Jersey Business, which provides support and guidance to businesses, says the extension of the government's payroll co-funding scheme may not be enough to save all island businesses.While the organisation says the government has "listened to business" and got the balance "about right", it predicts many still have tough decisions ahead.
Inevitably there will be businesses who will really struggle. And actually, in many instances, what those businesses are then forced to do is adapt their business model if they can, if they can't they may have to downsize part of their business or in the worst case scenario we will see some businesses unfortunately have to close.
Last week the government announced the payroll co-funding scheme would be extended until March 2021, on a sliding scale. It has also lowered the detriment test from 30% to 20%, making more people eligible to claim support.A report by the Office for Budget Responsibility in the UK last month predicted as many as 20% of employees on furlough could be at risk of redundancy once the UK furlough scheme closes in October. The payroll co-funding scheme is Jersey's equivalent and currently supports some 16,000 people.Mr Smith said it was difficult to predict the outcome in Jersey, but he also said he thought Jersey was in a better place than the UK when it comes to its recovery.
I think Jersey is in a better place than the UK. I think our finance industry is stronger and in a better position than the UK, and I think the government measures have got it right in terms of how to support. It's not just about the payroll support, it's the other mechanisms that government are doing, but also the good advice I think that we can give to help businesses through.

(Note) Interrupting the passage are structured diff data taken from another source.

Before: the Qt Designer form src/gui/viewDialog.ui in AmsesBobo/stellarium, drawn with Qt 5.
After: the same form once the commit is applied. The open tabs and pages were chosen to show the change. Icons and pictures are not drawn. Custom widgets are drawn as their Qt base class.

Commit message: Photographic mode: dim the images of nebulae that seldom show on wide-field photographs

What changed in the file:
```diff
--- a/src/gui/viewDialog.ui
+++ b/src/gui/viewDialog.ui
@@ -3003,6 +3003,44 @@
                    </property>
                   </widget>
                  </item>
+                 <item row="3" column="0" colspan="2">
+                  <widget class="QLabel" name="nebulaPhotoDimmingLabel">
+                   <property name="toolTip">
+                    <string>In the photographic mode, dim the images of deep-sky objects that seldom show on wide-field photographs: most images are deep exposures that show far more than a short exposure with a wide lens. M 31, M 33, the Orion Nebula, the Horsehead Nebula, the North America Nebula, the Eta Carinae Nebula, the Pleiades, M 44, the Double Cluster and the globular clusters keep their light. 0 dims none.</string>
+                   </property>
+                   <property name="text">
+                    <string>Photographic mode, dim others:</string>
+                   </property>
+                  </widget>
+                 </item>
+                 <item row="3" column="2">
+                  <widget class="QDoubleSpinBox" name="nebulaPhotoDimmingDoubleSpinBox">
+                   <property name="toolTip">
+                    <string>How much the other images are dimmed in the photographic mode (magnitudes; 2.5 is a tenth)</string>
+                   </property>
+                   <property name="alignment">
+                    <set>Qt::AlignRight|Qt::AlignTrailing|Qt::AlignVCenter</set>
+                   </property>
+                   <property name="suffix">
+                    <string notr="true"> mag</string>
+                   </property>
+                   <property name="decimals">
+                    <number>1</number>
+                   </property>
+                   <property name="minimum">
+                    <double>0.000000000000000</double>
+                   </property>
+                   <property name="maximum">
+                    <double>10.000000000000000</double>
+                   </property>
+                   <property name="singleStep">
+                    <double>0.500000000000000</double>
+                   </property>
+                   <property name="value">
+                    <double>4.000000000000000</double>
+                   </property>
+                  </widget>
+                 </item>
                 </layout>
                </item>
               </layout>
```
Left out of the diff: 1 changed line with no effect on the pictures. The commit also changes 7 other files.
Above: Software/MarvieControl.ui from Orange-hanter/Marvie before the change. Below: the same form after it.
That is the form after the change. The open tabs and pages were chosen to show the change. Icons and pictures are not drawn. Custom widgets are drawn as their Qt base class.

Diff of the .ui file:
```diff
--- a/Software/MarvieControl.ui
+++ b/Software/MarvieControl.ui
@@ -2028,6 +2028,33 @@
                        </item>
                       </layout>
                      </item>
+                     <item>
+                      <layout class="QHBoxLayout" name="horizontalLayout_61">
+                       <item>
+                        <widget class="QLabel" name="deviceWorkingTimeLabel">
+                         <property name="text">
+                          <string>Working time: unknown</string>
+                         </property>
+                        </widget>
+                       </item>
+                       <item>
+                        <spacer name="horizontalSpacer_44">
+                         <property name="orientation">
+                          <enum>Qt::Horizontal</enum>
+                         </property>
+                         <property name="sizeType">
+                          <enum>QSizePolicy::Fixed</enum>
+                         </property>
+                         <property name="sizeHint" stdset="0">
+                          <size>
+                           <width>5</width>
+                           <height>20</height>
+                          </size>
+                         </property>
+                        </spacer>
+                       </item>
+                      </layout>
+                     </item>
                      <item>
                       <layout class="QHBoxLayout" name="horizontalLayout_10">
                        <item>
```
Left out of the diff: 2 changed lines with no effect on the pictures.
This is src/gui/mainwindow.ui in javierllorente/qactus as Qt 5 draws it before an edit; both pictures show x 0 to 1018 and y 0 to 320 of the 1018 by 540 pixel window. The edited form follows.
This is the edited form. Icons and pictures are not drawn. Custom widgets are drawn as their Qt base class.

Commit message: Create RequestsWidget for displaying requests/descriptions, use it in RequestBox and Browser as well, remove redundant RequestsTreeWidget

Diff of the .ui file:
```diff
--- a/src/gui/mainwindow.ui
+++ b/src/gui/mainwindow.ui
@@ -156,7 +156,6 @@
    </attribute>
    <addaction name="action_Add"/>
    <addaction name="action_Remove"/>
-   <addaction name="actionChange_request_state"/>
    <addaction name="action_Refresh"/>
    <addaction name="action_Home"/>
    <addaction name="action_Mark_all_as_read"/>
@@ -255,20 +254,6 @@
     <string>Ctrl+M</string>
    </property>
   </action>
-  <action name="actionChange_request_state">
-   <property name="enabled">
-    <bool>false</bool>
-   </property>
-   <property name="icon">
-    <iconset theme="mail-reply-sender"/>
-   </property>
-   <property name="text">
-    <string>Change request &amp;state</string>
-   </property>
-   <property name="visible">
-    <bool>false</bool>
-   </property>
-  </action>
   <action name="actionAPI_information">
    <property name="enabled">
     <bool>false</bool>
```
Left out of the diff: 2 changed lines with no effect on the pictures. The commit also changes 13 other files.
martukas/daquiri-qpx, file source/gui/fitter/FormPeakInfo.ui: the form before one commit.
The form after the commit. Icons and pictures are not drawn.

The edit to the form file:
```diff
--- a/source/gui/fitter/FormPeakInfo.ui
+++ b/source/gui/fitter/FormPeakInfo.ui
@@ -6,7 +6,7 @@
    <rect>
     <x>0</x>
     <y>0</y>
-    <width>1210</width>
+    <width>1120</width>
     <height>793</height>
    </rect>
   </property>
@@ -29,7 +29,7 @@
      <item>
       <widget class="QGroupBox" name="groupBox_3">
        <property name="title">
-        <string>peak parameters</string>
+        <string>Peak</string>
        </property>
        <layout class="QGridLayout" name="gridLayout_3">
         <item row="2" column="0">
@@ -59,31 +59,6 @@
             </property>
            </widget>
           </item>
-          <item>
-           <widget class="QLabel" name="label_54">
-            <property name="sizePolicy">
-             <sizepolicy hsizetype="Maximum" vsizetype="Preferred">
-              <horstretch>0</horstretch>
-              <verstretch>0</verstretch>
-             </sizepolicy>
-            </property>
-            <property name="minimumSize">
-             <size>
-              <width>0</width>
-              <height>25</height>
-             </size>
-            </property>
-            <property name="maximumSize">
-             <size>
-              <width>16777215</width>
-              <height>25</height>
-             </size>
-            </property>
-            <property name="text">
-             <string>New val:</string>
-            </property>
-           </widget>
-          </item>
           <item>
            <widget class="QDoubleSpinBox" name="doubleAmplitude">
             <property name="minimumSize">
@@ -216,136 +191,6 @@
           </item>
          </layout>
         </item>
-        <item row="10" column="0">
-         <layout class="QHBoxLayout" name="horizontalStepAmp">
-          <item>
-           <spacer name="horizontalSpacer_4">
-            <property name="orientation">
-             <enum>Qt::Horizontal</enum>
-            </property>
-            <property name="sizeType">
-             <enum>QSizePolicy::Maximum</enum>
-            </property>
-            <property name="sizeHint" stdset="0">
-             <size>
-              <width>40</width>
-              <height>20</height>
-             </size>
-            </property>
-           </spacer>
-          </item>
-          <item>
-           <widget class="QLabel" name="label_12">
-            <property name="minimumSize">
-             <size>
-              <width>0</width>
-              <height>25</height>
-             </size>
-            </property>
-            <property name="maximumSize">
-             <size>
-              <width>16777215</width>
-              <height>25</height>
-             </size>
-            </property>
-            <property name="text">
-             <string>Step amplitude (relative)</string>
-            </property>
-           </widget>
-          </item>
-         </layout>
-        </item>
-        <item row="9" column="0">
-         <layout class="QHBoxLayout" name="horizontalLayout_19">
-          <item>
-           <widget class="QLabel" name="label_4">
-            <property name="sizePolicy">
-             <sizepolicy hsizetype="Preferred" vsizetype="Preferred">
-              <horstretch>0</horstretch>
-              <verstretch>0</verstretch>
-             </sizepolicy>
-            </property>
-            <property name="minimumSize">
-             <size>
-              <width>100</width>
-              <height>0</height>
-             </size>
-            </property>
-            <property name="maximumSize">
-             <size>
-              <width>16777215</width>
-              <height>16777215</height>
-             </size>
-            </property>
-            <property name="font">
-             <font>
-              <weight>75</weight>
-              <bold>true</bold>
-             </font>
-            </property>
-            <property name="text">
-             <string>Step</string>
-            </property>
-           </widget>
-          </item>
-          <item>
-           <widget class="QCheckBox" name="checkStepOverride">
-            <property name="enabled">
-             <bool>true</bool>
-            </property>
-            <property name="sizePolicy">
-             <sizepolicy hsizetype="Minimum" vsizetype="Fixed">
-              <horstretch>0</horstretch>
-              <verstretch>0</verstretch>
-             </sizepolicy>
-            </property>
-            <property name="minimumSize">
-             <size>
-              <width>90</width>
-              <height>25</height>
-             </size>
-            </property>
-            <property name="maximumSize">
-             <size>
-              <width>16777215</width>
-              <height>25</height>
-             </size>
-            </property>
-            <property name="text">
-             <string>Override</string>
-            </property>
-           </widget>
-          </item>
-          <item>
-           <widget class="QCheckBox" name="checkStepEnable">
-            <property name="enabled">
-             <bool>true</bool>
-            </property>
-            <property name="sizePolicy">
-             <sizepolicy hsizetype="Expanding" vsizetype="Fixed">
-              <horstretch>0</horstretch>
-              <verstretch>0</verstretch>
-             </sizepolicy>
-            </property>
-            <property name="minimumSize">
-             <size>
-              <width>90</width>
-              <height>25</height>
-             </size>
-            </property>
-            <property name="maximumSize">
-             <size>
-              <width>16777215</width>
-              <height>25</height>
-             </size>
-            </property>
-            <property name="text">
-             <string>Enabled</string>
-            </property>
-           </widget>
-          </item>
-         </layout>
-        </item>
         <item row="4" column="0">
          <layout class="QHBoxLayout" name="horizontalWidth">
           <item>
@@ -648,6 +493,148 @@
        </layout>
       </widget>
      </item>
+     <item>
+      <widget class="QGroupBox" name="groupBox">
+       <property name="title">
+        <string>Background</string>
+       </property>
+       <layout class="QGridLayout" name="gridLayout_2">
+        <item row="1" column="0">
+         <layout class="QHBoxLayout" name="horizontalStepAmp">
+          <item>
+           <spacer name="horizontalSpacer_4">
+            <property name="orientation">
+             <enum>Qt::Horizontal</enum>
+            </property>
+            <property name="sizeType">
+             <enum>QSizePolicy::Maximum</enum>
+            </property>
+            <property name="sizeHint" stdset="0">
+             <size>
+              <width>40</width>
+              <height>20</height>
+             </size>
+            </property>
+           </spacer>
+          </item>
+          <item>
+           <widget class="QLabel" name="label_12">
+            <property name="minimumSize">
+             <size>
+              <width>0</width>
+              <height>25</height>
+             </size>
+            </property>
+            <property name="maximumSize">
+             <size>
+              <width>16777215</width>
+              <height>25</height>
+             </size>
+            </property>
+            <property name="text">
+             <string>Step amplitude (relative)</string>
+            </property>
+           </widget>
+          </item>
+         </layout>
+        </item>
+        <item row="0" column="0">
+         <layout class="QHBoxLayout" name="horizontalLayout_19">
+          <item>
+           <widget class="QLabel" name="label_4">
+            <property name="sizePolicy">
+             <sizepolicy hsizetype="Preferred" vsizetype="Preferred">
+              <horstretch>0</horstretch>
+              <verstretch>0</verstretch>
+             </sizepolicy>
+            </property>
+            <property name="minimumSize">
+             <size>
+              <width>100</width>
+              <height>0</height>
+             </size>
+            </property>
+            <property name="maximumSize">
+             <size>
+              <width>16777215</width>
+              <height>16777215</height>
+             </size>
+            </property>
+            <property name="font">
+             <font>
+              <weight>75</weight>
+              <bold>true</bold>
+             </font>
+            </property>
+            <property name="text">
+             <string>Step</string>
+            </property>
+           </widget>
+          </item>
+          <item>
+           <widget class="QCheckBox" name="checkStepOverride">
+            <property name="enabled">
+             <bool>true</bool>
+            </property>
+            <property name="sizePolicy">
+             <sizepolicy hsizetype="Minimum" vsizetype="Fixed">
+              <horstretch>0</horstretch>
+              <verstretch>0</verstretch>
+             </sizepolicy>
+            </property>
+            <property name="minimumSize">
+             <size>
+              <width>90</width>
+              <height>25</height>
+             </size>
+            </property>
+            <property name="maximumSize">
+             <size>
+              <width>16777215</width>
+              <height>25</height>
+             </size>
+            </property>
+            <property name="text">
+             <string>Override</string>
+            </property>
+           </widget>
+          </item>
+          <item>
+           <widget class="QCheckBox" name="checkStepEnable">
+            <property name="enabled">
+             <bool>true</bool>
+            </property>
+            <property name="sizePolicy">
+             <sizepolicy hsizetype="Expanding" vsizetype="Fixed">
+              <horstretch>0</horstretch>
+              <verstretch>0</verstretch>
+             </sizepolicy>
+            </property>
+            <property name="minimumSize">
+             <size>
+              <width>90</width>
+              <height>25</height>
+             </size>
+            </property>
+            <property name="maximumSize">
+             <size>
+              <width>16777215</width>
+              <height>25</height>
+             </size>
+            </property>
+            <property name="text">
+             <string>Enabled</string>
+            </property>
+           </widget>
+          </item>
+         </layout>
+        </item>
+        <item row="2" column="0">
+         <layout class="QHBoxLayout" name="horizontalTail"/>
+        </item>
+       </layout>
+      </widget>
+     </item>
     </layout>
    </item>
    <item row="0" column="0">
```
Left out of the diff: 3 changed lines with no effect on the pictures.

Jersey Business has advised many businesses throughout the pandemic, and says it is very much on hand to assist further and help them in their decision making process going forward, with the added certainty the co-funding scheme now provides.